TALLADEGA, Ala. -- For all the talk about Talladega Superspeedway being the one race in the Chase for the Sprint Cup that could create wild swings in the standings, the top three coming into Sunday's race remained in the same spots when the checkered flag finally flew.
And for as much carnage as race-winner Matt Kenseth dodged all day, he's still mired in 12th, 62 points behind Brad Keselowski.
I just feel lucky to survive Talladega. There's still a lot of racing left. At least we're not fighting from a hole.
|Keselowski was one of the 10 Chase contenders caught up in a final turn, 25-car pileup but felt fortunate to leave Talladega still holding a 14-point advantage over Jimmie Johnson. He was credited with a seventh-place finish, while Johnson wound up 17th.
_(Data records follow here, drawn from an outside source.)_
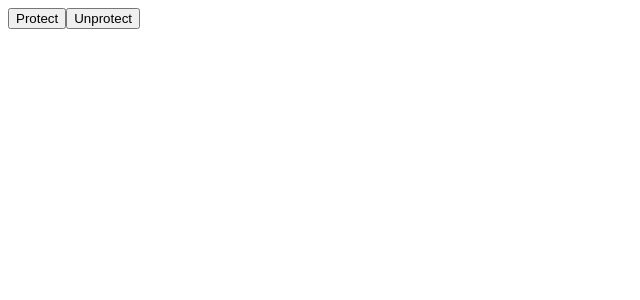
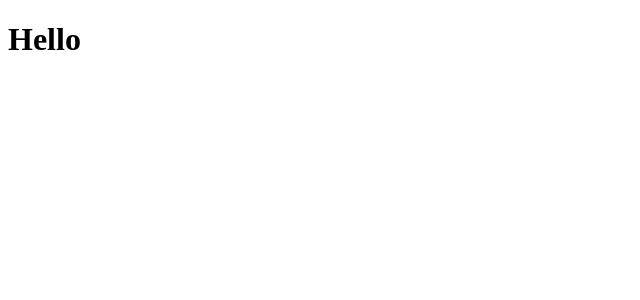
Before and after one commit to kaminion/react-hook, a React (Create React App) app: page / in a window 1280 px wide. Shown: the top 300 px of the page, without its empty margins (0-640 px from the left). Built offline with nearby package versions, Linux system fonts and the light colour scheme.

Commit message:
useBeforeLeave 작업

```diff
--- /dev/null
+++ b/src/3.Nooks/N2-4.js
@@ -0,0 +1,41 @@
+import React, {useEffect} from 'react';
+
+// 탭을 벗어날 때 실행되는 function
+
+const useBeforeLeave = (onBefore)=>
+{
+    useEffect(()=>{
+        document.addEventListener('mouseleave', handle);
+        return () => document.removeEventListener('mouseleave', handle);
+    }, []);
+
+    if(typeof onBefore !== "function"){
+        return;
+    }
+
+
+    const handle = (event) =>
+    {
+        const { clientY } = event;
+        if(clientY <= 0) onBefore(); // 마우스가 탭쪽으로(위) 향했을때만
+    }
+
+
+}
+
+const UsePageLeaveComp = ()=>
+{
+    const begForLife = () => console.log("please dont leave");
+
+    useBeforeLeave(begForLife);
+
+
+    return (
+        <div>
+            <h1>Hello</h1>
+        </div>
+    );
+}
+
+
+export default UsePageLeaveComp;
--- a/src/App.js
+++ b/src/App.js
@@ -12,11 +12,11 @@
 import UseTitleComp from './3.Nooks/N2-1';
 import UseClickComp from './3.Nooks/N2-2';
 import UseConfirmComp from './3.Nooks/N2-3';
-
+import UsePageLeaveComp from './3.Nooks/N2-4';
 
 function App() {
   return (
-    <UseConfirmComp/>
+    <UsePageLeaveComp/>
     );
 }
 
```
"That's pretty big," Keselowski said. "I just feel lucky to survive Talladega. There's still a lot of racing left. At least we're not fighting from a hole."
Denny Hamlin was another Chase contender who turned a potential disaster of a day into a blessing when he somehow threaded his way in and around spinning and crashing cars to finish 14th.
Hamlin was running at the tail end of the pack when Tony Stewart drifted down in front of Michael Waltrip in Turn 4 and made contact, sending Stewart's car spinning into the middle of four-wide racing.
"Once they started crashing, I immediately stood hard on the brakes and waited for everyone to kind of wash down the track," Hamlin said. "Then I drove around them. We don't have a scratch on our car, and it sucks to get a good finish that way, but that's the strategy in which we played [Sunday] is to not get into a wreck."
It was an unusual race for Hamlin, who in recent restrictor-plate events has been one of the stronger tandem-drafting pushers. Instead, Hamlin rode in the back nearly the entire race and was content to try and leave Talladega without tearing up his car -- or his title hopes.
"We were all saving fuel to try to make it all the way," Hamlin said. "I felt if you were in the lead pack there, it was more than likely you were not going to make it there, or some of them weren't. The wreck was going to start because some guys were going to run out of fuel, or guys were going to have to pit and we were going to improve our position that way.
"With this strategy, you're basically conceding a chance at a win, but you're just trying to do damage control not to finish in the 20s and 30s."
The big winners and losers on the day all were driving equipment from Rick Hendrick Motorsports. Jeff Gordon's second-place finish moved him up four spots in the standings, and Kasey Kahne leapfrogged two other drivers by finishing 12th.